### WHAT IS BEING ASKED
Write an exact copy of the entries below that leaves out all pictures.

(WORKING DATA)

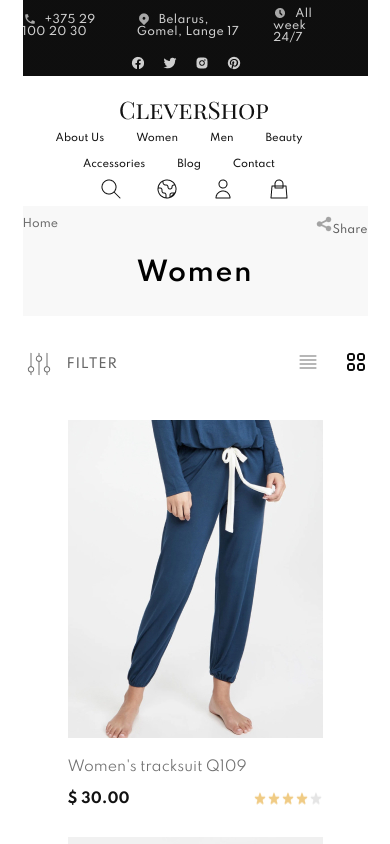
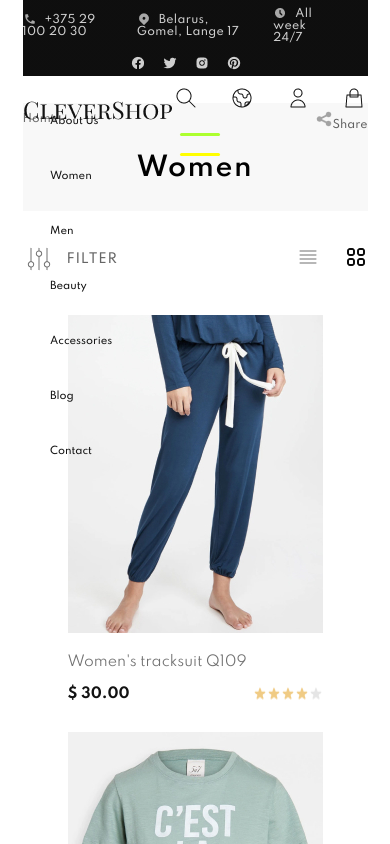
Before and after one commit to svetrima/training-shop, a React (Create React App) app: page /#/women in a window 390 px wide. Shown: the top 844 px of the page. Built offline with nearby package versions, Linux system fonts and the light colour scheme.

Commit message:
feat: S2 add styles for burger menu

```diff
--- /dev/null
+++ b/src/Components/Navbar/Burger.css
@@ -0,0 +1,103 @@
+@media screen and (min-width:320px) and (max-width:800px) {
+    .burger {
+        width: 40px;
+        height: 40px;
+        cursor: pointer;
+        position: relative;
+        margin-left: 10px;
+    }
+
+    .burger span,
+    .burger::before,
+    .burger::after {
+        width: 40px;
+        height: 3px;
+        border-radius: 10px;
+        background-color: blue;
+        display: block;
+        position: absolute;
+        top: 10px;
+        transition: all 0.3s linear;
+    }
+
+    .burger span {
+        top: 18px;
+    }
+
+    .burger::before,
+    .burger::after {
+        content: '';
+    }
+
+    .burger::before {
+        top: 8px;
+        background-color: greenyellow;
+    }
+
+    .burger::after {
+        top: 28px;
+        background-color: yellow;
+    }
+
+    .show span {
+        opacity: 0;
+    }
+
+    .show span {
+        opacity: 0;
+    }
+
+    .show::before {
+        transform: rotate(-135deg);
+        top: 19px;
+    }
+
+    .show::after {
+        transform: rotate(135deg);
+        top: 19px;
+    }
+
+    .bars_item {
+        width: 40%;
+        height: 100vh;
+        display: block;
+        position: absolute;
+        left: 0;
+        top: 103px;
+        transition: all 0.4s linear;
+        z-index: 99;
+        background-color: rgba(202, 197, 197, 0.4);
+        transform: translateX(-100%);
+    }
+
+    .bars_item__show {
+        z-index: 99;
+        transform: translateX(10%);
+        transition: all 0.3s linear;
+    }
+
+    .bars_item li,
+    .bars_item__show li {
+        padding: 10px 0px 10px 50px;
+    }
+
+    .bars_item__show li:hover {
+        background-color: blanchedalmond;
+        border-radius: 5px;
+    }
+
+    .overlay_show {
+        background-color: rgba(202, 197, 197, 0.5);
+        position: fixed;
+        width: 100vw;
+        height: 100vh;
+        left: 0;
+        top: 103px;
+        z-index: 1;
+        transition: all 0.3s linear;
+    }
+
+    .nav_block {
+        max-height: 103px;
+    }
+}
--- a/src/Components/Navbar/Navbar.js
+++ b/src/Components/Navbar/Navbar.js
@@ -17,6 +17,7 @@ import { Link } from 'react-router-dom';
 import { NavMenu } from './NavLinkData';
 import { useState } from 'react';
 import classNames from "classnames";
+import './Burger.css';
 
 
 function Navbar() {
```
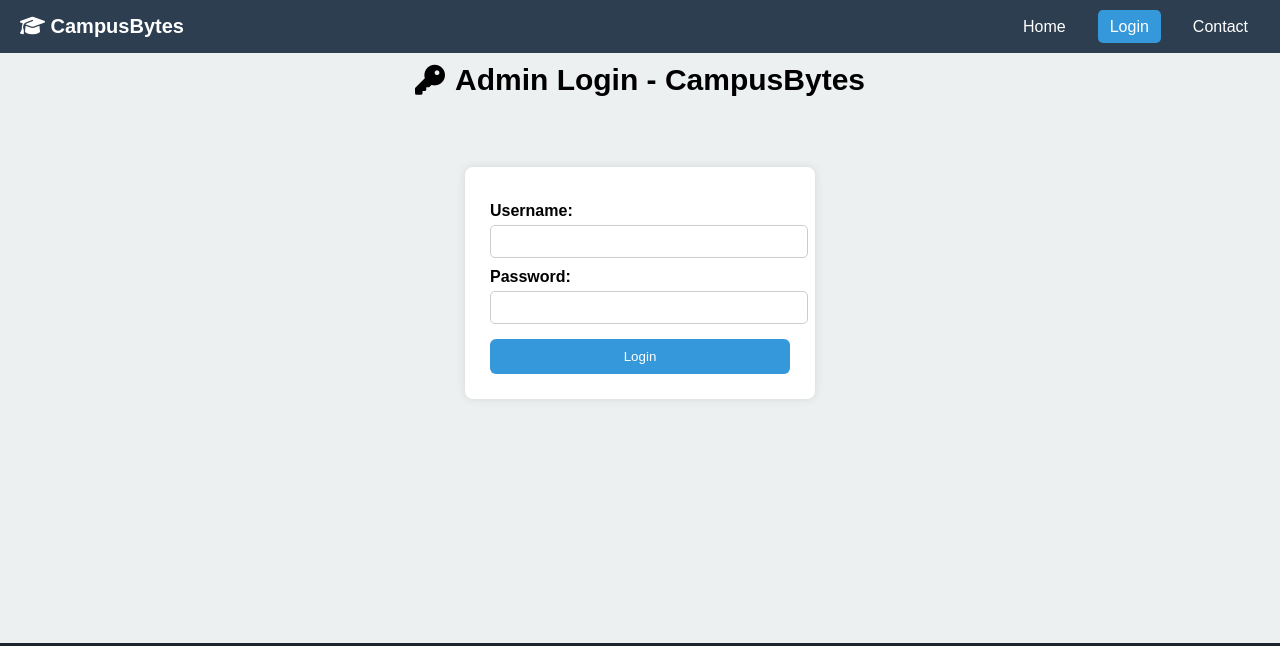
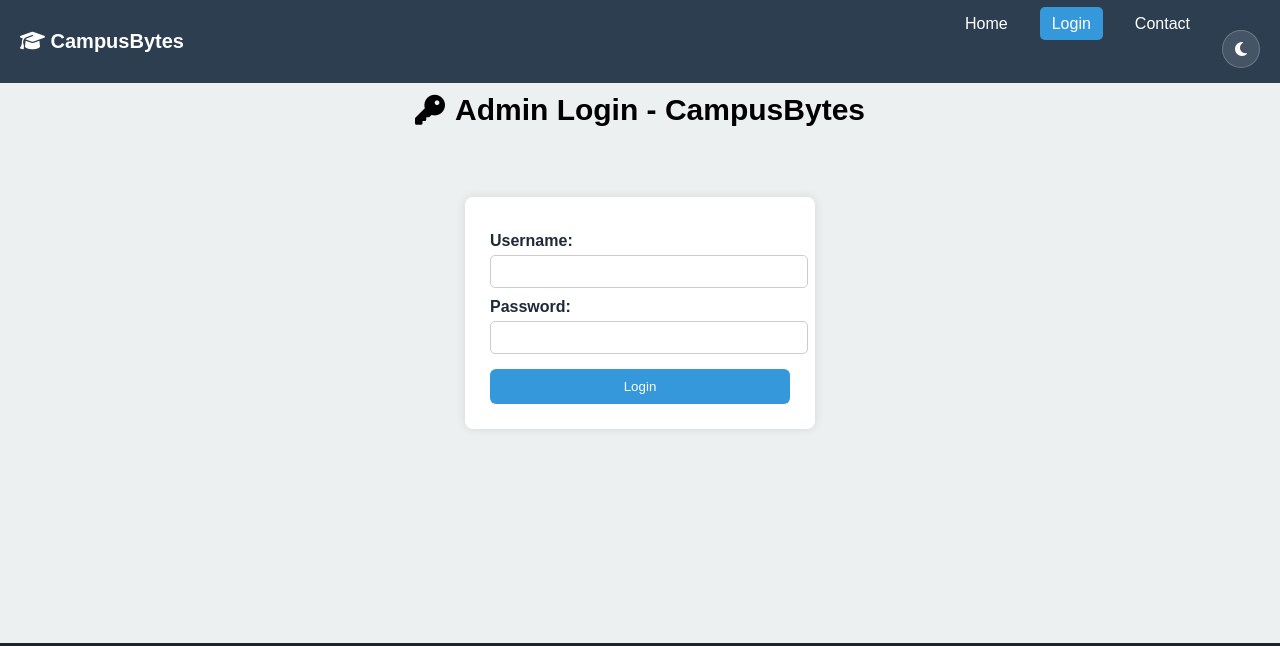
Before and after one commit to code-with-akki010/College_pyq_website, a website: page login.html in a window 1280 px wide. Shown: the top 646 px of the page. Drawn offline with Linux system fonts and the light colour scheme.

Commit message:
Enhance login page with theme toggle feature
Added a theme toggle button and linked theme.css.

```diff
--- a/login.html
+++ b/login.html
@@ -9,16 +9,25 @@
         integrity="sha512-Evv84Mr4kqVGRNSgIGL/F/aIDqQb7xQ2vcrdIwxfjThSH8CSR7PBEakCr51Ck+w+/U6swU2Im1vVX0SVk9ABhg=="
         crossorigin="anonymous" referrerpolicy="no-referrer" />
     <link rel="stylesheet" href="login.css">
+    <link rel="stylesheet" href="theme.css">
 </head>
 
 <body>
     <!--  Navbar -->
     <nav class="navbar">
         <div class="logo"><i class="fa-solid fa-graduation-cap"></i> CampusBytes</div>
-        <ul class="nav-links">
+        <button class="nav-toggle" type="button" aria-label="Open navigation" aria-expanded="false" aria-controls="primary-nav">
+            <i class="fa-solid fa-bars"></i>
+        </button>
+        <ul class="nav-links" id="primary-nav">
             <li><a href="index.html">Home</a></li>
             <li><a href="login.html" class="active">Login</a></li>
             <li><a href="index.html#contact">Contact</a></li>
+            <li>
+                <button class="theme-toggle" type="button" aria-label="Switch theme" title="Switch theme">
+                    <i class="fa-solid fa-moon"></i>
+                </button>
+            </li>
         </ul>
     </nav>
     <header>
@@ -47,6 +56,7 @@
         <p><i class="fa-solid fa-lock"></i> Secure Access Only</p>
         <p>© 2026 <span class="brand">CampusBytes</span></p>
     </footer>
+    <script src="theme.js"></script>
     <script src="login.js"></script>
 </body>
 
```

(End WORKING DATA)

### WRITTEN SOLUTION
Before and after one commit to svetrima/training-shop, a React (Create React App) app: page /#/women in a window 390 px wide. Shown: the top 844 px of the page. Built offline with nearby package versions, Linux system fonts and the light colour scheme.

Commit message:
feat: S2 add styles for burger menu

```diff
--- /dev/null
+++ b/src/Components/Navbar/Burger.css
@@ -0,0 +1,103 @@
+@media screen and (min-width:320px) and (max-width:800px) {
+    .burger {
+        width: 40px;
+        height: 40px;
+        cursor: pointer;
+        position: relative;
+        margin-left: 10px;
+    }
+
+    .burger span,
+    .burger::before,
+    .burger::after {
+        width: 40px;
+        height: 3px;
+        border-radius: 10px;
+        background-color: blue;
+        display: block;
+        position: absolute;
+        top: 10px;
+        transition: all 0.3s linear;
+    }
+
+    .burger span {
+        top: 18px;
+    }
+
+    .burger::before,
+    .burger::after {
+        content: '';
+    }
+
+    .burger::before {
+        top: 8px;
+        background-color: greenyellow;
+    }
+
+    .burger::after {
+        top: 28px;
+        background-color: yellow;
+    }
+
+    .show span {
+        opacity: 0;
+    }
+
+    .show span {
+        opacity: 0;
+    }
+
+    .show::before {
+        transform: rotate(-135deg);
+        top: 19px;
+    }
+
+    .show::after {
+        transform: rotate(135deg);
+        top: 19px;
+    }
+
+    .bars_item {
+        width: 40%;
+        height: 100vh;
+        display: block;
+        position: absolute;
+        left: 0;
+        top: 103px;
+        transition: all 0.4s linear;
+        z-index: 99;
+        background-color: rgba(202, 197, 197, 0.4);
+        transform: translateX(-100%);
+    }
+
+    .bars_item__show {
+        z-index: 99;
+        transform: translateX(10%);
+        transition: all 0.3s linear;
+    }
+
+    .bars_item li,
+    .bars_item__show li {
+        padding: 10px 0px 10px 50px;
+    }
+
+    .bars_item__show li:hover {
+        background-color: blanchedalmond;
+        border-radius: 5px;
+    }
+
+    .overlay_show {
+        background-color: rgba(202, 197, 197, 0.5);
+        position: fixed;
+        width: 100vw;
+        height: 100vh;
+        left: 0;
+        top: 103px;
+        z-index: 1;
+        transition: all 0.3s linear;
+    }
+
+    .nav_block {
+        max-height: 103px;
+    }
+}
--- a/src/Components/Navbar/Navbar.js
+++ b/src/Components/Navbar/Navbar.js
@@ -17,6 +17,7 @@ import { Link } from 'react-router-dom';
 import { NavMenu } from './NavLinkData';
 import { useState } from 'react';
 import classNames from "classnames";
+import './Burger.css';
 
 
 function Navbar() {
```
Before and after one commit to code-with-akki010/College_pyq_website, a website: page login.html in a window 1280 px wide. Shown: the top 646 px of the page. Drawn offline with Linux system fonts and the light colour scheme.

Commit message:
Enhance login page with theme toggle feature
Added a theme toggle button and linked theme.css.

```diff
--- a/login.html
+++ b/login.html
@@ -9,16 +9,25 @@
         integrity="sha512-Evv84Mr4kqVGRNSgIGL/F/aIDqQb7xQ2vcrdIwxfjThSH8CSR7PBEakCr51Ck+w+/U6swU2Im1vVX0SVk9ABhg=="
         crossorigin="anonymous" referrerpolicy="no-referrer" />
     <link rel="stylesheet" href="login.css">
+    <link rel="stylesheet" href="theme.css">
 </head>
 
 <body>
     <!--  Navbar -->
     <nav class="navbar">
         <div class="logo"><i class="fa-solid fa-graduation-cap"></i> CampusBytes</div>
-        <ul class="nav-links">
+        <button class="nav-toggle" type="button" aria-label="Open navigation" aria-expanded="false" aria-controls="primary-nav">
+            <i class="fa-solid fa-bars"></i>
+        </button>
+        <ul class="nav-links" id="primary-nav">
             <li><a href="index.html">Home</a></li>
             <li><a href="login.html" class="active">Login</a></li>
             <li><a href="index.html#contact">Contact</a></li>
+            <li>
+                <button class="theme-toggle" type="button" aria-label="Switch theme" title="Switch theme">
+                    <i class="fa-solid fa-moon"></i>
+                </button>
+            </li>
         </ul>
     </nav>
     <header>
@@ -47,6 +56,7 @@
         <p><i class="fa-solid fa-lock"></i> Secure Access Only</p>
         <p>© 2026 <span class="brand">CampusBytes</span></p>
     </footer>
+    <script src="theme.js"></script>
     <script src="login.js"></script>
 </body>
 
```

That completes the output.